An unflattering picture of our fearless leader, Grace.
This past week I attended the National Malaria Workshop over in Mansa. The NMW was put together by Peace Corps Zambia’s Malaria Committee, a group of volunteers that are dedicated to supporting anti-malaria work via Peace Corps here in Zambia. This was the first time they had put together a workshop like this and I think it was a pretty big success.
To attend the workshop with me, I brought the head teacher from a local primary school, Friday. Friday is a pretty good guy and his school there is fairly beleaguered. He’s actually the only government teacher at the school, and is nominally responsible for a catchment area that includes 600 kids. Because of school fees and the other issues facing school kids in Zambia, he “only” really teaches about 150, and is helped by “volunteer” teachers in the community (these teachers receive a stipend paid for by school fees). I chose to bring Friday because I have previously done some malaria work with him, and he was really enthusiastic about it. Plus, he reported that attendance improved because fewer kids were getting sick with malaria, so he saw the value in the education.
Friday (in the awesome track suit) getting the kids excited about fighting malaria.
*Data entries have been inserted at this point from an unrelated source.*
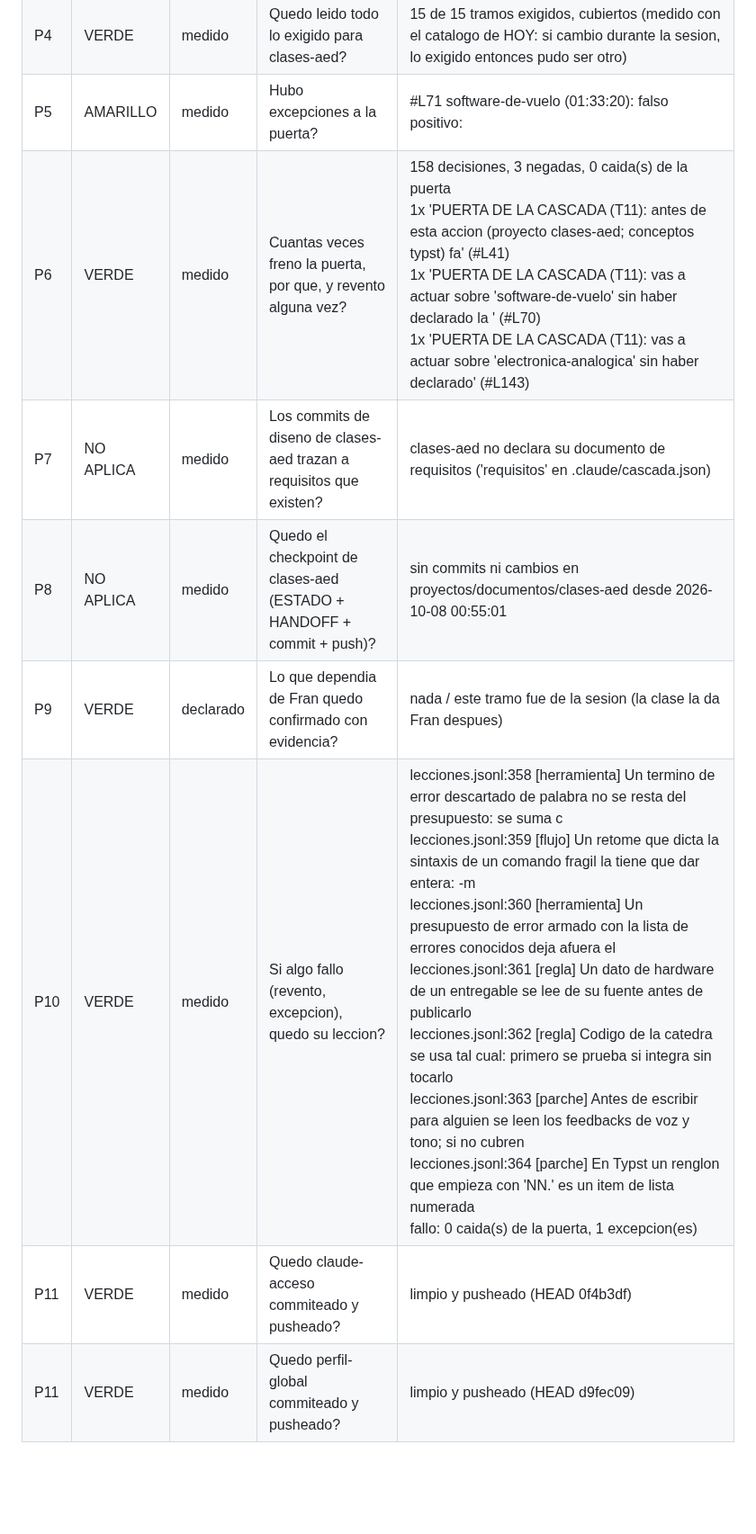
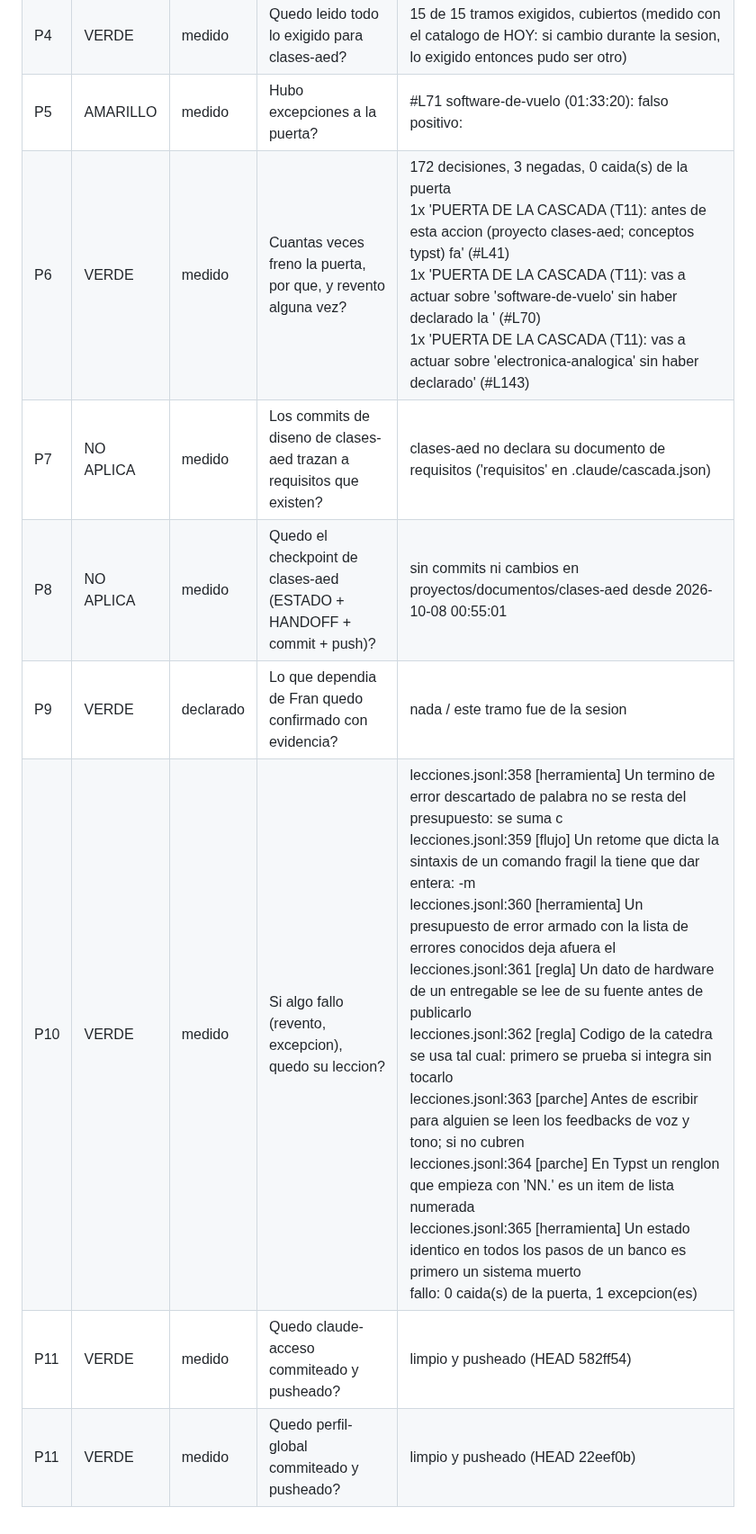
Before and after one commit to fransalomone21/claude-acceso, a Markdown page: .claude/auditorias/2026-10-08-a3bab83f.md, the part around one of its changes. Shown at 90% size. Rendered like a GitHub page; blank space fills up the shorter version.

Commit message:
auditoria de la sesion a3bab83f, cierre 2: sin rojos
Co-Authored-By: Claude Opus 5.5 <noreply@anthropic.com>

```diff
--- a/.claude/auditorias/2026-10-08-a3bab83f.md
+++ b/.claude/auditorias/2026-10-08-a3bab83f.md
@@ -10,10 +10,10 @@ Proyectos: clases-aed.
 | P3 | VERDE | medido | Se leyo el libro de bolsillo entero antes de la primera accion sobre un proyecto? | lecturas #L8 1-2000 cubren 1-185 antes de #L23 (Bash cd /c/Users/frans/Desktop/claude-acceso/proyectos/documentos) |
 | P4 | VERDE | medido | Quedo leido todo lo exigido para clases-aed? | 15 de 15 tramos exigidos, cubiertos (medido con el catalogo de HOY: si cambio durante la sesion, lo exigido entonces pudo ser otro) |
 | P5 | AMARILLO | medido | Hubo excepciones a la puerta? | #L71 software-de-vuelo (01:33:20): falso positivo:  |
-| P6 | VERDE | medido | Cuantas veces freno la puerta, por que, y revento alguna vez? | 158 decisiones, 3 negadas, 0 caida(s) de la puerta<br>1x 'PUERTA DE LA CASCADA (T11): antes de esta accion (proyecto clases-aed; conceptos typst) fa' (#L41)<br>1x 'PUERTA DE LA CASCADA (T11): vas a actuar sobre 'software-de-vuelo' sin haber declarado la ' (#L70)<br>1x 'PUERTA DE LA CASCADA (T11): vas a actuar sobre 'electronica-analogica' sin haber declarado' (#L143) |
+| P6 | VERDE | medido | Cuantas veces freno la puerta, por que, y revento alguna vez? | 172 decisiones, 3 negadas, 0 caida(s) de la puerta<br>1x 'PUERTA DE LA CASCADA (T11): antes de esta accion (proyecto clases-aed; conceptos typst) fa' (#L41)<br>1x 'PUERTA DE LA CASCADA (T11): vas a actuar sobre 'software-de-vuelo' sin haber declarado la ' (#L70)<br>1x 'PUERTA DE LA CASCADA (T11): vas a actuar sobre 'electronica-analogica' sin haber declarado' (#L143) |
 | P7 | NO APLICA | medido | Los commits de diseno de clases-aed trazan a requisitos que existen? | clases-aed no declara su documento de requisitos ('requisitos' en .claude/cascada.json) |
 | P8 | NO APLICA | medido | Quedo el checkpoint de clases-aed (ESTADO + HANDOFF + commit + push)? | sin commits ni cambios en proyectos/documentos/clases-aed desde 2026-10-08 00:55:01 |
-| P9 | VERDE | declarado | Lo que dependia de Fran quedo confirmado con evidencia? | nada / este tramo fue de la sesion (la clase la da Fran despues) |
-| P10 | VERDE | medido | Si algo fallo (revento, excepcion), quedo su leccion? | lecciones.jsonl:358 [herramienta] Un termino de error descartado de palabra no se resta del presupuesto: se suma c<br>lecciones.jsonl:359 [flujo] Un retome que dicta la sintaxis de un comando fragil la tiene que dar entera: -m<br>lecciones.jsonl:360 [herramienta] Un presupuesto de error armado con la lista de errores conocidos deja afuera el <br>lecciones.jsonl:361 [regla] Un dato de hardware de un entregable se lee de su fuente antes de publicarlo<br>lecciones.jsonl:362 [regla] Codigo de la catedra se usa tal cual: primero se prueba si integra sin tocarlo<br>lecciones.jsonl:363 [parche] Antes de escribir para alguien se leen los feedbacks de voz y tono; si no cubren<br>lecciones.jsonl:364 [parche] En Typst un renglon que empieza con 'NN.' es un item de lista numerada<br>fallo: 0 caida(s) de la puerta, 1 excepcion(es) |
-| P11 | VERDE | medido | Quedo claude-acceso commiteado y pusheado? | limpio y pusheado (HEAD 0f4b3df) |
-| P11 | VERDE | medido | Quedo perfil-global commiteado y pusheado? | limpio y pusheado (HEAD d9fec09) |
+| P9 | VERDE | declarado | Lo que dependia de Fran quedo confirmado con evidencia? | nada / este tramo fue de la sesion |
+| P10 | VERDE | medido | Si algo fallo (revento, excepcion), quedo su leccion? | lecciones.jsonl:358 [herramienta] Un termino de error descartado de palabra no se resta del presupuesto: se suma c<br>lecciones.jsonl:359 [flujo] Un retome que dicta la sintaxis de un comando fragil la tiene que dar entera: -m<br>lecciones.jsonl:360 [herramienta] Un presupuesto de error armado con la lista de errores conocidos deja afuera el <br>lecciones.jsonl:361 [regla] Un dato de hardware de un entregable se lee de su fuente antes de publicarlo<br>lecciones.jsonl:362 [regla] Codigo de la catedra se usa tal cual: primero se prueba si integra sin tocarlo<br>lecciones.jsonl:363 [parche] Antes de escribir para alguien se leen los feedbacks de voz y tono; si no cubren<br>lecciones.jsonl:364 [parche] En Typst un renglon que empieza con 'NN.' es un item de lista numerada<br>lecciones.jsonl:365 [herramienta] Un estado identico en todos los pasos de un banco es primero un sistema muerto<br>fallo: 0 caida(s) de la puerta, 1 excepcion(es) |
+| P11 | VERDE | medido | Quedo claude-acceso commiteado y pusheado? | limpio y pusheado (HEAD 582ff54) |
+| P11 | VERDE | medido | Quedo perfil-global commiteado y pusheado? | limpio y pusheado (HEAD 22eef0b) |
```
Also changed, not shown: other parts of .claude/auditorias/2026-10-08-a3bab83f.md (+2 -2 lines).
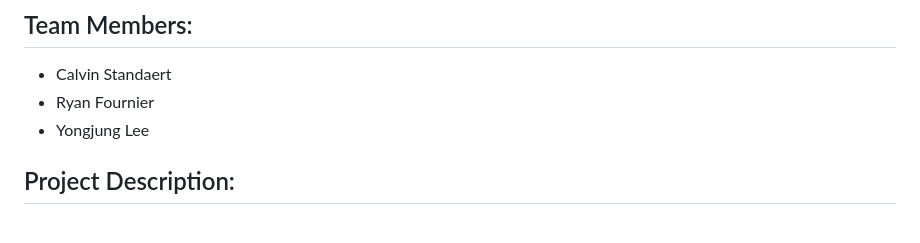
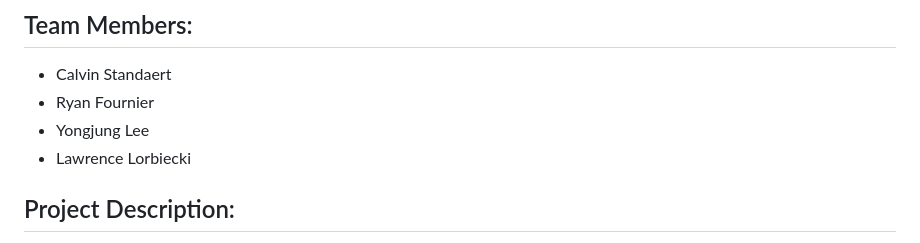
Before and after one commit to CalvinUW/Washington_pollutant_map, a Markdown page: README.md, the part around the change. Drawn GitHub-style.

Commit message:
Update README.md
added my name to readme

```diff
--- a/README.md
+++ b/README.md
@@ -4,6 +4,7 @@
 - Calvin Standaert
 - Ryan Fournier
 - Yongjung Lee
+- Lawrence Lorbiecki
 
 ## Project Description:
 
```
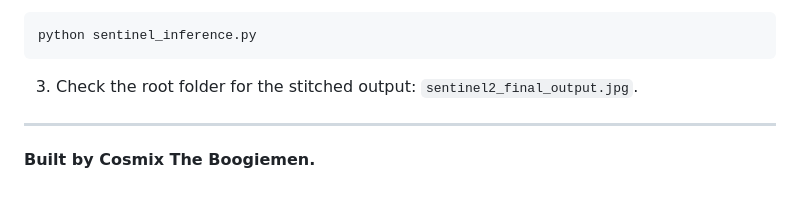
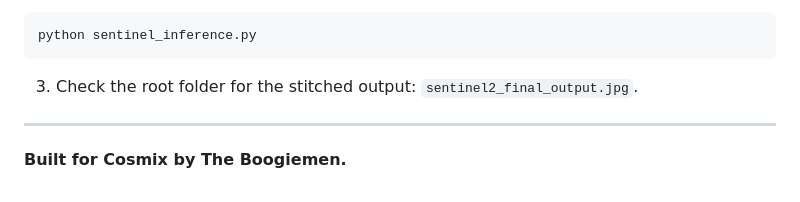
Before and after one commit to Faham-from-nowhere/Cosmix_TheBoogiemen, a Markdown page: README.md, the part around the change. Drawn GitHub-style.

Commit message:
Update attribution in README.md

```diff
--- a/README.md
+++ b/README.md
@@ -81,4 +81,4 @@ python sentinel_inference.py
 
 ---
 
-**Built by Cosmix The Boogiemen.**
+**Built for Cosmix by The Boogiemen.**
```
The workshop was over three days. The first day was mostly about teaching us about malaria. Things like how it is transmitted and the history of malaria and the current state of malaria in Zambia. The counterparts really enjoyed this portion, especially some of the videos about how malaria is transmitted and about the lifecycle of malaria. As for the current state of malaria in Zambia, it’s bad. Sub-Saharan Africa is rife with malaria, and it is really hard to combat here. The prevalence of malaria is very high, most people live in far remote rural villages where it is hard for the government to come in and work on malaria eradication, and since the governments of many of these countries are chronically under-funded anyways it is hard to put resources towards the problem.
On the second day, we learned about care groups, which is a strategy for reaching a large number of households. The way this program works is someone like a PCV will lead a group of about 10 volunteers from the community. The PCV will teach these volunteers about malaria and different prevention strategies and the like and then the volunteers are responsible for going out to about 10 households and teaching them. So that way one “expert” can reach 100 households on a regular basis. I thought that was a really good strategy and depending on Friday’s enthusiasm we might implement it. In the afternoon though we introduced Malaria GRS. One of the really cool parts of this workshop is that on the third day we went to a local school and we actually had a field day. So the afternoon of the second day was spent preparing for that.
Me, holding up a “NOSENSE” sign.
The field day on the third day was really cool. I think workshops are best when they are hands on; I find a lot of counterparts are visual learners who need to see and do something before they really “get” it. So being able to go to a local school and actually implement some of the interventions we learned during the workshop was awesome. My group was in charge of “Fact/Nonsense,” which is a game where you read the students different statements about malaria, and they decide if the facts are indeed facts or if they are nonsense. Intrinsically, the game is a little boring, but the counterparts in my group (and especially Friday) worked really hard to make it exciting for the kids, with a lot of running around and yelling and all that jazz. It gets the kids talking about malaria and seeing what they already know in a group setting with their friends. We ran through it four times with four different groups, giving different people a chance to lead it. So that went really awesome.
Counterparts and volunteers from Northern Province in front of the school’s malaria mural.
The workshop wrapped up pretty soon after the field day but I think it really had a lot of value. It brought counterparts together so they could talk about what was going on in their communities, and the workshop taught all of us some cool interventions and strategies for reducing the burden of malaria in Zambia. I know Friday was especially enthusiastic. He kept thanking me for “blessing” him with the opportunity to come to the workshop and learn. Now the trick will be to harness that enthusiasm back in the village to help eradicate malaria, but frankly I don’t think that’ll be too much of a problem. Malaria is such a burden here in Zambia and anything we can do to help ease that burden for our neighbors will be pretty awesome.